Records from a data source:
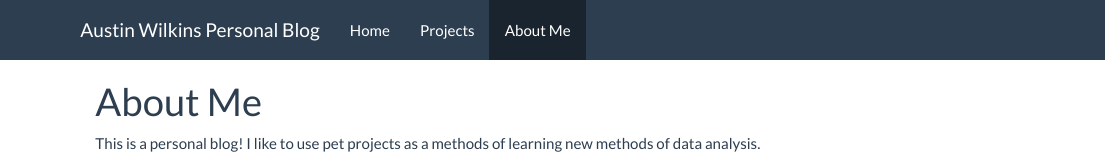
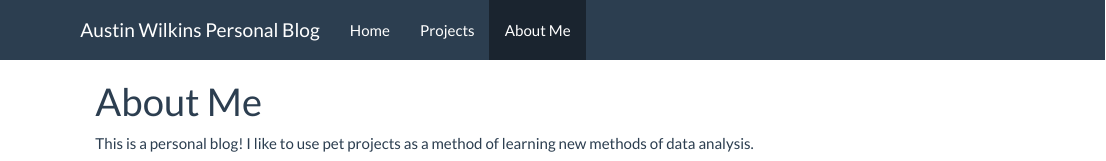
Before and after one commit to amwilkins/amwilkins.github.io, an R Markdown document (about.Rmd): the page in a window 1100 px wide, from its top. The pictures show the output file about.html that the author committed with the source, opened offline; library style sheets and scripts come from the installed R packages.

Commit message:
spelling

```diff
--- a/about.Rmd
+++ b/about.Rmd
@@ -2,7 +2,7 @@
 title: "About Me"
 ---
 
-This is a personal blog! I like to use pet projects as a methods of learning new methods of data analysis.
+This is a personal blog! I like to use pet projects as a method of learning new methods of data analysis.
 
 
 
```
Also changed, not shown: about.html.
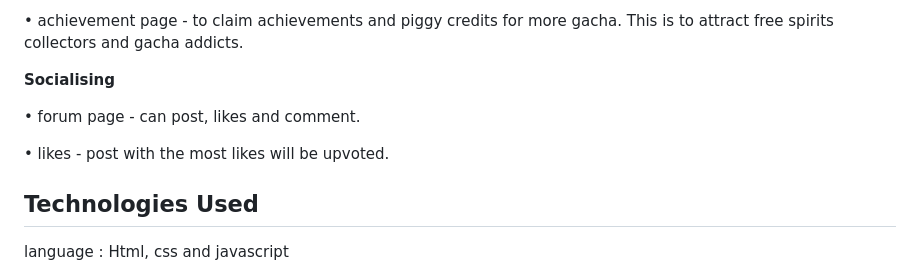
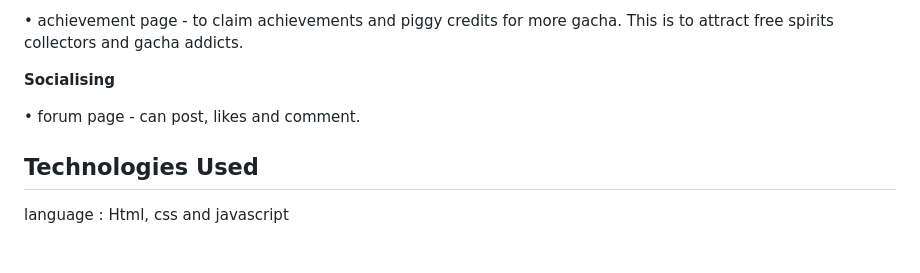
Before and after one commit to Leapify-Studios/Piggy-Vault, a Markdown page: README.md, the part around the change. GitHub-like rendering; blank space fills up the shorter version.

```diff
--- a/README.md
+++ b/README.md
@@ -190,8 +190,6 @@ gift icon - navigate daily login page for rewards.
 
 • forum page - can post, likes and comment.
 
-• likes - post with the most likes will be upvoted.
-
 ## Technologies Used
 language : Html, css and javascript
 
```
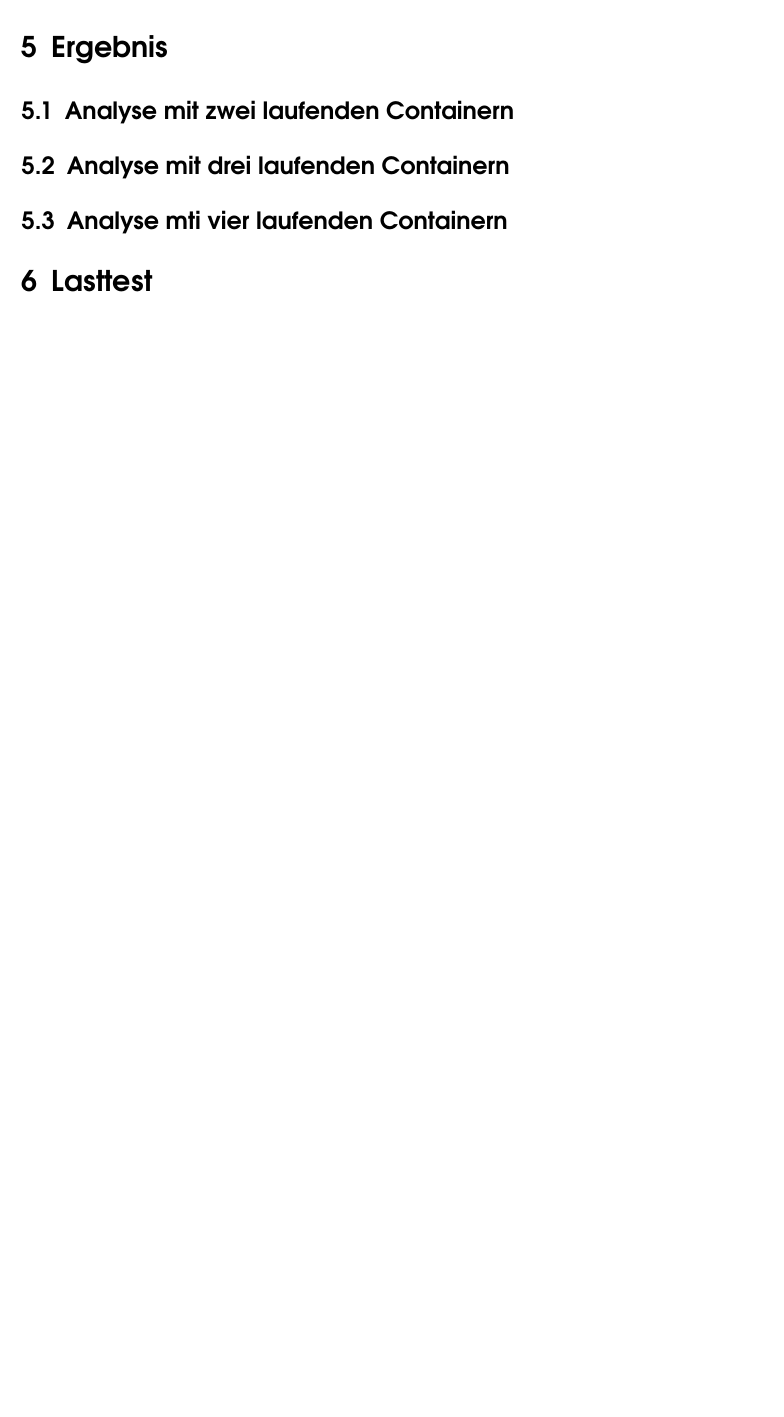
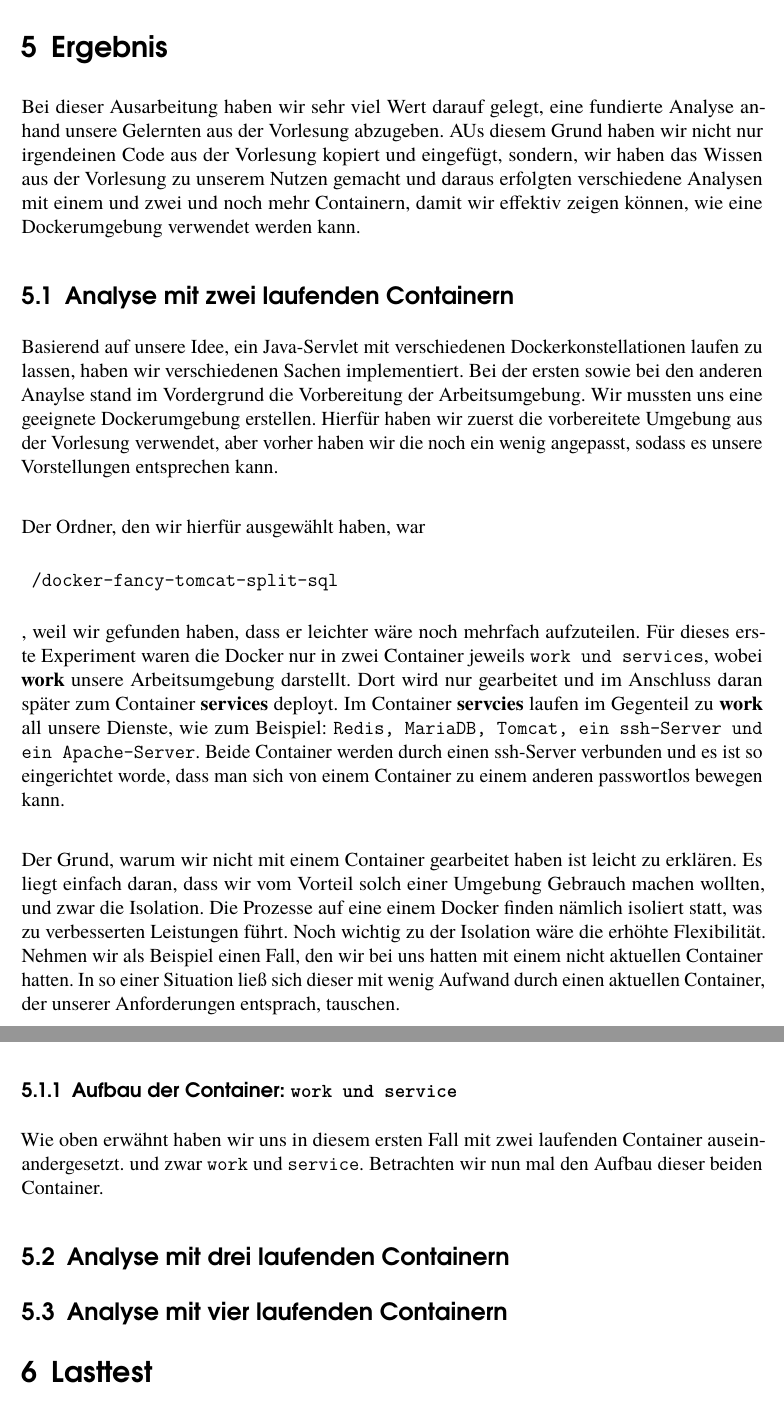
Before and after one commit to juniorekane/abgabe, a LaTeX document (hauptdatei.tex, which reads src/ergebnis.tex): part of page 14 of 15 before the commit and two parts of pages 14 and 15 of 16 after it, the two joined at a grey line, cut so that both start at the same text, the shorter picture padded with empty space. Compiled offline with LuaLaTeX.

Commit message:
Anfang mit zwei Containern

```diff
--- a/src/ergebnis.tex
+++ b/src/ergebnis.tex
@@ -1,6 +1,8 @@
 \section{Ergebnis}\label{Ergebnis}
 
 %Hier später bei Fortschritt irgendwas hinzufügen
+
+Bei dieser Ausarbeitung haben wir sehr viel Wert darauf gelegt, eine fundierte Analyse anhand unsere Gelernten aus der Vorlesung abzugeben. AUs diesem Grund haben wir nicht nur irgendeinen Code aus der Vorlesung kopiert und eingefügt, sondern, wir haben das Wissen aus der Vorlesung zu unserem Nutzen gemacht und daraus erfolgten verschiedene Analysen mit einem und zwei und noch mehr Containern, damit wir effektiv zeigen können, wie eine Dockerumgebung verwendet werden kann.
 
 \subsection{Analyse mit zwei laufenden Containern}
 
@@ -11,8 +13,18 @@
 %was haben wir uns dabei gehofft?
 %auf welche Ergebnisse kamen wir?
 %Was haben wir dabei gelernt?
+Basierend auf unsere Idee, ein Java-Servlet mit verschiedenen Dockerkonstellationen laufen zu lassen, haben wir verschiedenen Sachen implementiert. Bei der ersten sowie bei den anderen Anaylse stand im Vordergrund die Vorbereitung der Arbeitsumgebung. Wir mussten uns eine geeignete Dockerumgebung erstellen. Hierfür haben wir zuerst die vorbereitete Umgebung aus der Vorlesung verwendet, aber vorher haben wir die noch ein wenig angepasst, sodass es unsere Vorstellungen entsprechen kann.\\
+
+Der Ordner, den wir hierfür  ausgewählt haben, war \begin{verbatim} /docker-fancy-tomcat-split-sql \end{verbatim}, weil wir gefunden haben, dass er leichter wäre noch mehrfach aufzuteilen. Für dieses erste Experiment waren die Docker nur in  zwei Container jeweils \texttt{work und services}, wobei \textbf{work} unsere Arbeitsumgebung darstellt. Dort wird nur gearbeitet und im Anschluss daran später zum Container \textbf{services} deployt. Im Container \textbf{servcies} laufen im Gegenteil zu \textbf{work} all unsere Dienste, wie zum Beispiel: \texttt{Redis, MariaDB, Tomcat, ein ssh-Server und ein Apache-Server}. Beide Container werden durch einen ssh-Server verbunden und es ist so eingerichtet worde, dass man sich von einem Container zu einem anderen passwortlos bewegen kann.\\
+
+Der Grund, warum wir nicht mit einem Container gearbeitet haben ist leicht zu erklären. Es liegt einfach daran, dass wir vom Vorteil solch einer Umgebung Gebrauch machen wollten, und zwar die Isolation. Die Prozesse auf eine einem Docker finden nämlich isoliert statt, was zu verbesserten Leistungen führt. Noch wichtig zu der Isolation wäre die erhöhte Flexibilität. Nehmen wir als Beispiel einen Fall, den wir bei uns hatten mit einem nicht aktuellen Container hatten. In so einer Situation ließ sich dieser mit wenig Aufwand durch einen aktuellen Container, der unserer Anforderungen entsprach, tauschen.\\
+
+\subsubsection{Aufbau der Container: \texttt{work und service}}
+
+Wie oben erwähnt haben wir uns in diesem ersten Fall mit zwei laufenden Container auseinandergesetzt. und zwar \texttt{work} und \texttt{service}. Betrachten wir nun mal den Aufbau dieser beiden Container.
+
 
 
 \subsection{Analyse mit drei laufenden Containern}
 
-\subsection{Analyse mti vier laufenden Containern}
+\subsection{Analyse mit vier laufenden Containern}
```
Also changed, not shown: src/docker.tex (+1 -0 lines), hauptdatei.pdf, 2 other files.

Your instructions.
Please copy the data above exactly, omitting the pictures.

Your solution.
Before and after one commit to amwilkins/amwilkins.github.io, an R Markdown document (about.Rmd): the page in a window 1100 px wide, from its top. The pictures show the output file about.html that the author committed with the source, opened offline; library style sheets and scripts come from the installed R packages.

Commit message:
spelling

```diff
--- a/about.Rmd
+++ b/about.Rmd
@@ -2,7 +2,7 @@
 title: "About Me"
 ---
 
-This is a personal blog! I like to use pet projects as a methods of learning new methods of data analysis.
+This is a personal blog! I like to use pet projects as a method of learning new methods of data analysis.
 
 
 
```
Also changed, not shown: about.html.
Before and after one commit to Leapify-Studios/Piggy-Vault, a Markdown page: README.md, the part around the change. GitHub-like rendering; blank space fills up the shorter version.

```diff
--- a/README.md
+++ b/README.md
@@ -190,8 +190,6 @@ gift icon - navigate daily login page for rewards.
 
 • forum page - can post, likes and comment.
 
-• likes - post with the most likes will be upvoted.
-
 ## Technologies Used
 language : Html, css and javascript
 
```
Before and after one commit to juniorekane/abgabe, a LaTeX document (hauptdatei.tex, which reads src/ergebnis.tex): part of page 14 of 15 before the commit and two parts of pages 14 and 15 of 16 after it, the two joined at a grey line, cut so that both start at the same text, the shorter picture padded with empty space. Compiled offline with LuaLaTeX.

Commit message:
Anfang mit zwei Containern

```diff
--- a/src/ergebnis.tex
+++ b/src/ergebnis.tex
@@ -1,6 +1,8 @@
 \section{Ergebnis}\label{Ergebnis}
 
 %Hier später bei Fortschritt irgendwas hinzufügen
+
+Bei dieser Ausarbeitung haben wir sehr viel Wert darauf gelegt, eine fundierte Analyse anhand unsere Gelernten aus der Vorlesung abzugeben. AUs diesem Grund haben wir nicht nur irgendeinen Code aus der Vorlesung kopiert und eingefügt, sondern, wir haben das Wissen aus der Vorlesung zu unserem Nutzen gemacht und daraus erfolgten verschiedene Analysen mit einem und zwei und noch mehr Containern, damit wir effektiv zeigen können, wie eine Dockerumgebung verwendet werden kann.
 
 \subsection{Analyse mit zwei laufenden Containern}
 
@@ -11,8 +13,18 @@
 %was haben wir uns dabei gehofft?
 %auf welche Ergebnisse kamen wir?
 %Was haben wir dabei gelernt?
+Basierend auf unsere Idee, ein Java-Servlet mit verschiedenen Dockerkonstellationen laufen zu lassen, haben wir verschiedenen Sachen implementiert. Bei der ersten sowie bei den anderen Anaylse stand im Vordergrund die Vorbereitung der Arbeitsumgebung. Wir mussten uns eine geeignete Dockerumgebung erstellen. Hierfür haben wir zuerst die vorbereitete Umgebung aus der Vorlesung verwendet, aber vorher haben wir die noch ein wenig angepasst, sodass es unsere Vorstellungen entsprechen kann.\\
+
+Der Ordner, den wir hierfür  ausgewählt haben, war \begin{verbatim} /docker-fancy-tomcat-split-sql \end{verbatim}, weil wir gefunden haben, dass er leichter wäre noch mehrfach aufzuteilen. Für dieses erste Experiment waren die Docker nur in  zwei Container jeweils \texttt{work und services}, wobei \textbf{work} unsere Arbeitsumgebung darstellt. Dort wird nur gearbeitet und im Anschluss daran später zum Container \textbf{services} deployt. Im Container \textbf{servcies} laufen im Gegenteil zu \textbf{work} all unsere Dienste, wie zum Beispiel: \texttt{Redis, MariaDB, Tomcat, ein ssh-Server und ein Apache-Server}. Beide Container werden durch einen ssh-Server verbunden und es ist so eingerichtet worde, dass man sich von einem Container zu einem anderen passwortlos bewegen kann.\\
+
+Der Grund, warum wir nicht mit einem Container gearbeitet haben ist leicht zu erklären. Es liegt einfach daran, dass wir vom Vorteil solch einer Umgebung Gebrauch machen wollten, und zwar die Isolation. Die Prozesse auf eine einem Docker finden nämlich isoliert statt, was zu verbesserten Leistungen führt. Noch wichtig zu der Isolation wäre die erhöhte Flexibilität. Nehmen wir als Beispiel einen Fall, den wir bei uns hatten mit einem nicht aktuellen Container hatten. In so einer Situation ließ sich dieser mit wenig Aufwand durch einen aktuellen Container, der unserer Anforderungen entsprach, tauschen.\\
+
+\subsubsection{Aufbau der Container: \texttt{work und service}}
+
+Wie oben erwähnt haben wir uns in diesem ersten Fall mit zwei laufenden Container auseinandergesetzt. und zwar \texttt{work} und \texttt{service}. Betrachten wir nun mal den Aufbau dieser beiden Container.
+
 
 
 \subsection{Analyse mit drei laufenden Containern}
 
-\subsection{Analyse mti vier laufenden Containern}
+\subsection{Analyse mit vier laufenden Containern}
```
Also changed, not shown: src/docker.tex (+1 -0 lines), hauptdatei.pdf, 2 other files.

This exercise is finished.